--- Records for processing ---
....................
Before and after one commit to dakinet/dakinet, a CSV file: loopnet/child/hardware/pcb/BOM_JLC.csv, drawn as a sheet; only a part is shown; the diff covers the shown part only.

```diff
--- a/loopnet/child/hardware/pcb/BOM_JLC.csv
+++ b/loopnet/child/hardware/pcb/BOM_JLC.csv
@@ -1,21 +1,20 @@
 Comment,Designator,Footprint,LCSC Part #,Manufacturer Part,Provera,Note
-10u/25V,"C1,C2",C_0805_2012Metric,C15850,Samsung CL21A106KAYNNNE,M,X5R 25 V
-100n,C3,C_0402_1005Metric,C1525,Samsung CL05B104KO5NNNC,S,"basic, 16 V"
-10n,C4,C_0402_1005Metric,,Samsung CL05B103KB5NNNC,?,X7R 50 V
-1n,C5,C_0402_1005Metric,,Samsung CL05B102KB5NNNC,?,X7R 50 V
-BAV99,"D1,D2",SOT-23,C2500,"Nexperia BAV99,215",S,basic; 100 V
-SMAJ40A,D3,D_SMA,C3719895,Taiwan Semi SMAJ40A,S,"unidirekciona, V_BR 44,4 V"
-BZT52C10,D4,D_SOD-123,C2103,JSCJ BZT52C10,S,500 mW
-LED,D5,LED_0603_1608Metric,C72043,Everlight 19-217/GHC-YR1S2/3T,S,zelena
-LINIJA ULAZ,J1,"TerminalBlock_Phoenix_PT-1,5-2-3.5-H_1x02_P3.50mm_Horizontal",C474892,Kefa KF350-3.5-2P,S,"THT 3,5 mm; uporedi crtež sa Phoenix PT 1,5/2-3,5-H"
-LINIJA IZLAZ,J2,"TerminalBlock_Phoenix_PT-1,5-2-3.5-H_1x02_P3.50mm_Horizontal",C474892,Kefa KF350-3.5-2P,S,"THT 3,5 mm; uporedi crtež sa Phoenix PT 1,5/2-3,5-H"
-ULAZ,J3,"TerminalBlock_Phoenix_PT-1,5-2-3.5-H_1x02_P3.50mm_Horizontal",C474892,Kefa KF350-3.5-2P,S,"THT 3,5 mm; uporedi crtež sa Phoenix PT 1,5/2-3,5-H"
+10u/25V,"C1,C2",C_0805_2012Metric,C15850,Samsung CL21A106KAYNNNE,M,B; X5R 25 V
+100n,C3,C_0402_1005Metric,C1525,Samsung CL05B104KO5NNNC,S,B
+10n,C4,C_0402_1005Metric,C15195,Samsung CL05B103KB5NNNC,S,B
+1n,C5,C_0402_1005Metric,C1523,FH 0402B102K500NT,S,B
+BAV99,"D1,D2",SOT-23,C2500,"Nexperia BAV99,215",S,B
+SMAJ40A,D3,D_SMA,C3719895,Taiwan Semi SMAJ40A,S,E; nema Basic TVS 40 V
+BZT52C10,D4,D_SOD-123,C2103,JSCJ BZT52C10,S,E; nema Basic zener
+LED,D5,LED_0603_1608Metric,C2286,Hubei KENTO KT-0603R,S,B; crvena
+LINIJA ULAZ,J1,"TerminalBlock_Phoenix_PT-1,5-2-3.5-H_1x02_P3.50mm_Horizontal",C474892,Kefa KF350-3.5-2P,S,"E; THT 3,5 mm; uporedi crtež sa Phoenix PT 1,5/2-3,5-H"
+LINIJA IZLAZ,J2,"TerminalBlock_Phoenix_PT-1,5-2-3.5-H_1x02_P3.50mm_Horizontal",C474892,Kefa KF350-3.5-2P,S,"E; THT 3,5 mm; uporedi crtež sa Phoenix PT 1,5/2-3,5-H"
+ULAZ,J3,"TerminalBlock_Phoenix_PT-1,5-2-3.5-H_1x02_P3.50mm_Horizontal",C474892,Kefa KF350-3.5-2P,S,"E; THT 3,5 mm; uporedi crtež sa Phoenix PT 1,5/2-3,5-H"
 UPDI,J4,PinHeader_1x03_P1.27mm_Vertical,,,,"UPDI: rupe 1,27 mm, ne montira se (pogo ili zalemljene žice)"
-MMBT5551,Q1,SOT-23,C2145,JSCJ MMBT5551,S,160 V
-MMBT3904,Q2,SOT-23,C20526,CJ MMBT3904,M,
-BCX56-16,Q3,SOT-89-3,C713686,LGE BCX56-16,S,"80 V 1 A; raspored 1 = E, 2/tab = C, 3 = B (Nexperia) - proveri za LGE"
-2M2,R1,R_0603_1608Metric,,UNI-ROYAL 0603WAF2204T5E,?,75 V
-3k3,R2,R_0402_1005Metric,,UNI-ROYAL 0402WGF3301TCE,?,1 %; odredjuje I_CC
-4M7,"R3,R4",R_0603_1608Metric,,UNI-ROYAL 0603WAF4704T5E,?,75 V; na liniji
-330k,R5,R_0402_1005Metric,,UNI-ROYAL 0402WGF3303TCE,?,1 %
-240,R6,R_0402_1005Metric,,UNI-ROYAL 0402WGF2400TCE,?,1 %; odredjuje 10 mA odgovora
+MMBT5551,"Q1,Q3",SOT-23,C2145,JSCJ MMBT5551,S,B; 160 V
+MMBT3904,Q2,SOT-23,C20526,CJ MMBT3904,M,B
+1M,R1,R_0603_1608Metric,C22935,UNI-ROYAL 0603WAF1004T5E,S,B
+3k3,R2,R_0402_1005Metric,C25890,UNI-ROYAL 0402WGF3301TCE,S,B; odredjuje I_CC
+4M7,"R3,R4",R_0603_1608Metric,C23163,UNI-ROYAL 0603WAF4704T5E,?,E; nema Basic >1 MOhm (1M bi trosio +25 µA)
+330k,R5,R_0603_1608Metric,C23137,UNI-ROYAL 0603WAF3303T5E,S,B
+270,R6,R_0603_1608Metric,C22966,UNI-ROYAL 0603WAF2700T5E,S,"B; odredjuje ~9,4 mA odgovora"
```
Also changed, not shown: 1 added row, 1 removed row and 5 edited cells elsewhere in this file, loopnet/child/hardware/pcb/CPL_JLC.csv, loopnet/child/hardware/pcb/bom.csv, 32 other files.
....................
--- Your objective ---
Filter the entries down to the lines with the word "shown" in them.

--- Answer box ---
Before and after one commit to dakinet/dakinet, a CSV file: loopnet/child/hardware/pcb/BOM_JLC.csv, drawn as a sheet; only a part is shown; the diff covers the shown part only.
Also changed, not shown: 1 added row, 1 removed row and 5 edited cells elsewhere in this file, loopnet/child/hardware/pcb/CPL_JLC.csv, loopnet/child/hardware/pcb/bom.csv, 32 other files.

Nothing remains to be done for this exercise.